In Book V of Homer’s Iliad, the Grecian hero Diomedes enters the battle. He is wounded by an arrow, but Minerva heals Diomedes and grants him the power to discern between the mortals and the gods on the battlefield. With his new sight, Diomedes begins to attack the Trojans Pandarus and Aeneas. Diomedes kills Pandarus and then turns his attention to Aeneas.
The goddess Venus is the mother of Aeneas. When she sees her son facing off with Diomedes and in great danger of being killed, she rushes to his aid. She tries to carry him away from the battlefield, but Diomedes attacks and wounds her hand. Fortunately for Aeneas, the god Apollo arrives on the scene and carries Aeneas safely to the temple of Pergamus, where he takes refuge from the battle.
Back on the battlefield, the god Mars assists the Trojan prince Hector and begins to turn the tide of the battle. Diomedes, however, throws a spear into Mars’ stomach, sending him flying back to Mt. Olympus in agony.

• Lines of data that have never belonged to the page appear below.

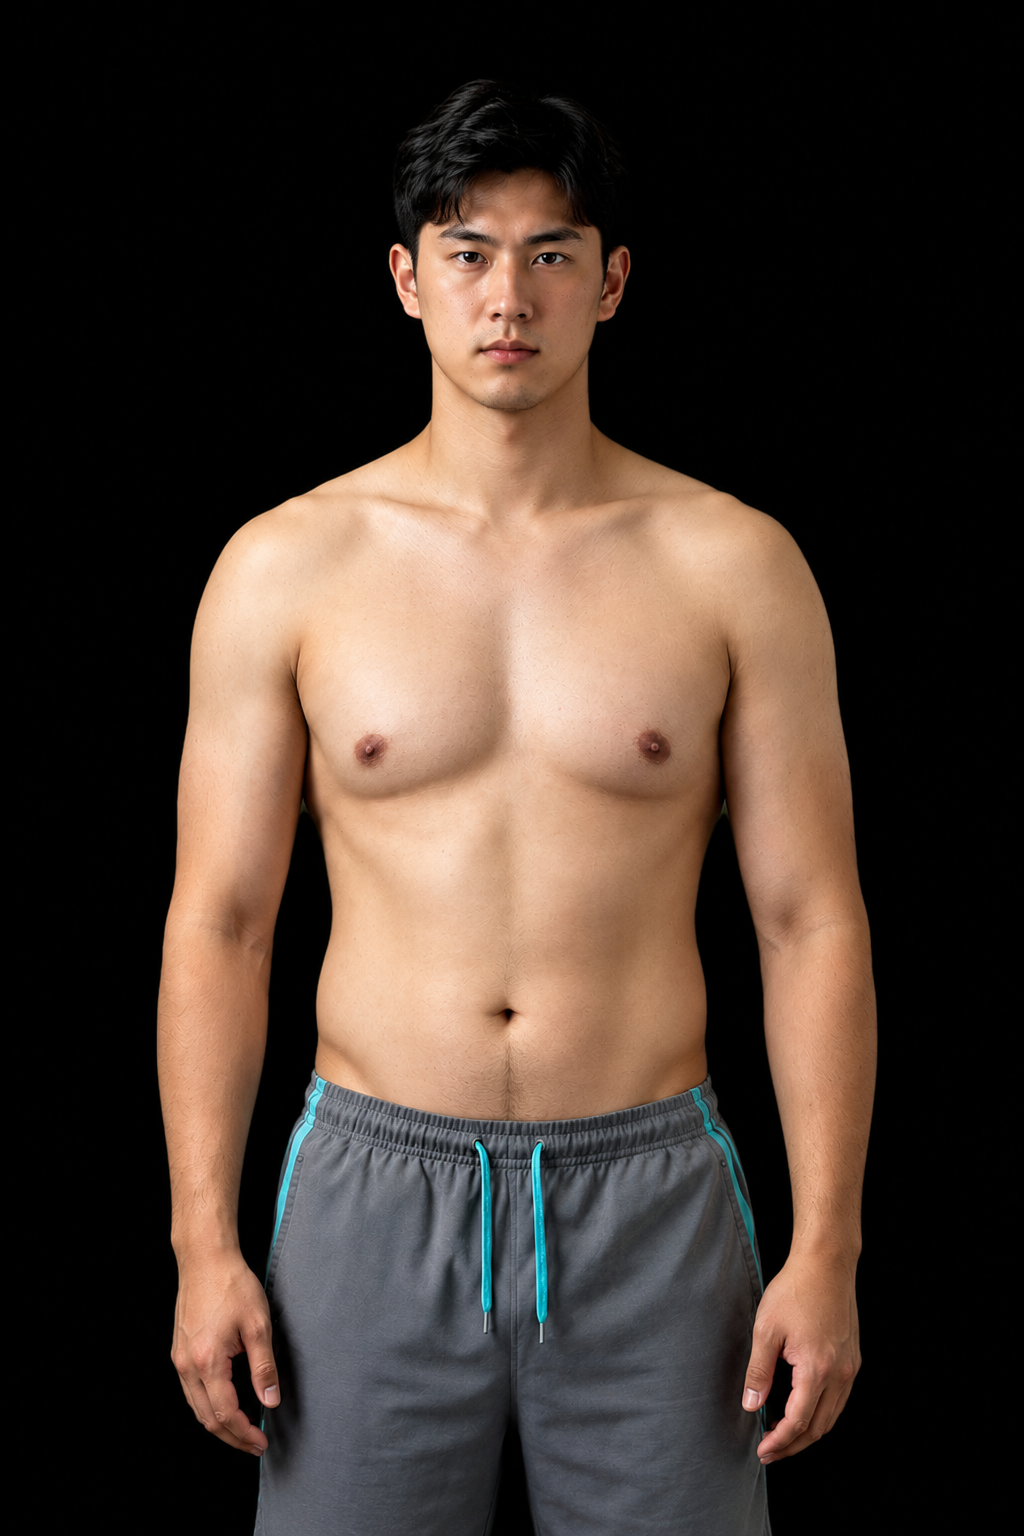
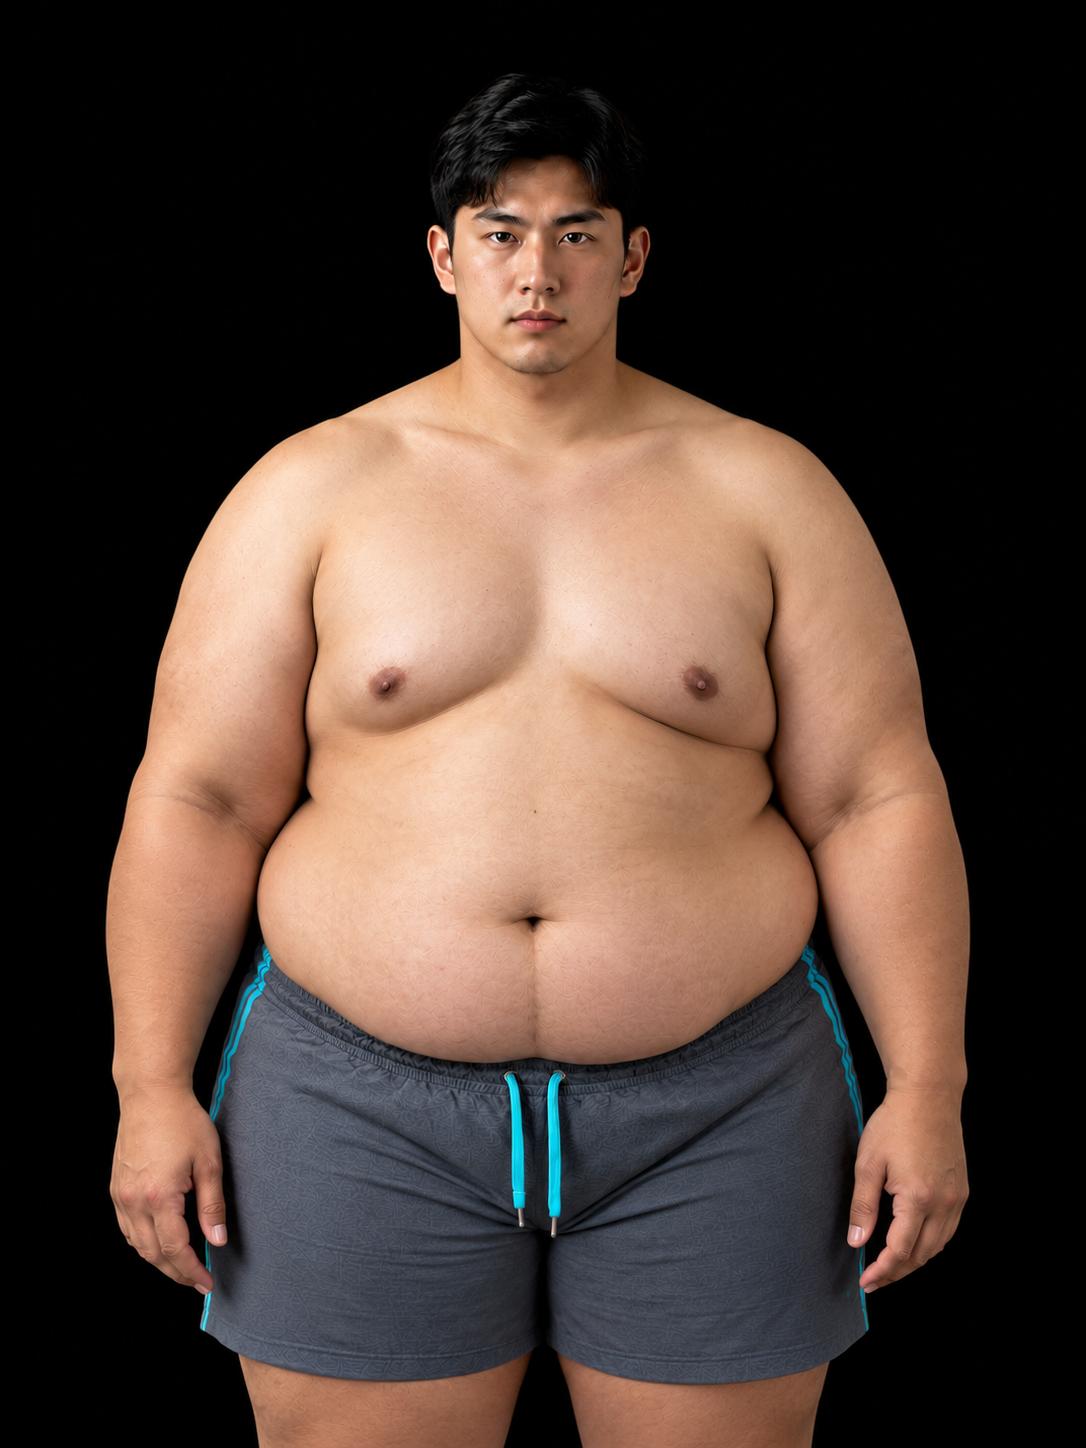
Teste site 2

diff --git a/myh/src/main/resources/static/tema.css b/myh/src/main/resources/static/tema.css
@@ -1161,6 +1161,50 @@ html, body {
     color: #1e3b29 !important;
 }
 
+/* Mantém contraste forte no hover e na seleção das respostas do questionário claro. */
+:root[data-theme="light"] .quiz .opcao:hover,
+:root[data-theme="light"] .quiz .opcao:active,
+:root[data-theme="light"] .quiz .opcao:focus-visible,
+:root[data-theme="light"] .quiz .opcao.selecionada,
+:root[data-theme="light"] .quiz .opcao-card:hover,
+:root[data-theme="light"] .quiz .opcao-card:active,
+:root[data-theme="light"] .quiz .opcao-card:focus-visible,
+:root[data-theme="light"] .quiz .opcao-card.selecionada,
+:root[data-theme="light"] .quiz .opcao-img:hover,
+:root[data-theme="light"] .quiz .opcao-img:active,
+:root[data-theme="light"] .quiz .opcao-img:focus-visible,
+:root[data-theme="light"] .quiz .opcao-img.selecionada {
+    background: #e8f3e5 !important;
+    border-color: #47734a !important;
+    color: #14331f !important;
+    text-shadow: none !important;
+}
+
+:root[data-theme="light"] .quiz .opcao:hover .opcao-label,
+:root[data-theme="light"] .quiz .opcao:active .opcao-label,
+:root[data-theme="light"] .quiz .opcao:focus-visible .opcao-label,
+:root[data-theme="light"] .quiz .opcao.selecionada .opcao-label,
+:root[data-theme="light"] .quiz .opcao:hover .opcao-desc,
+:root[data-theme="light"] .quiz .opcao:active .opcao-desc,
+:root[data-theme="light"] .quiz .opcao:focus-visible .opcao-desc,
+:root[data-theme="light"] .quiz .opcao.selecionada .opcao-desc,
+:root[data-theme="light"] .quiz .opcao-card:hover .opcao-card-texto h3,
+:root[data-theme="light"] .quiz .opcao-card:active .opcao-card-texto h3,
+:root[data-theme="light"] .quiz .opcao-card:focus-visible .opcao-card-texto h3,
+:root[data-theme="light"] .quiz .opcao-card.selecionada .opcao-card-texto h3,
+:root[data-theme="light"] .quiz .opcao-card:hover .opcao-card-texto p,
+:root[data-theme="light"] .quiz .opcao-card:active .opcao-card-texto p,
+:root[data-theme="light"] .quiz .opcao-card:focus-visible .opcao-card-texto p,
+:root[data-theme="light"] .quiz .opcao-card.selecionada .opcao-card-texto p,
+:root[data-theme="light"] .quiz .opcao-img:hover .img-legenda,
+:root[data-theme="light"] .quiz .opcao-img:active .img-legenda,
+:root[data-theme="light"] .quiz .opcao-img:focus-visible .img-legenda,
+:root[data-theme="light"] .quiz .opcao-img.selecionada .img-legenda {
+    color: #14331f !important;
+    -webkit-text-fill-color: #14331f;
+    text-shadow: none !important;
+}
+
 :root[data-theme="dark"] .boas-vindas > span {
     color: #d2e2d7 !important;
 }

Diomedes is an impressive character. He attacks and wounds not one, but two gods. The idea that a man can vie with and even defeat a god is indicative of the Ancient Greek’s confidence in the power of man. This attitude is vastly different from the self-abasing and slavish mind set of many modern theists.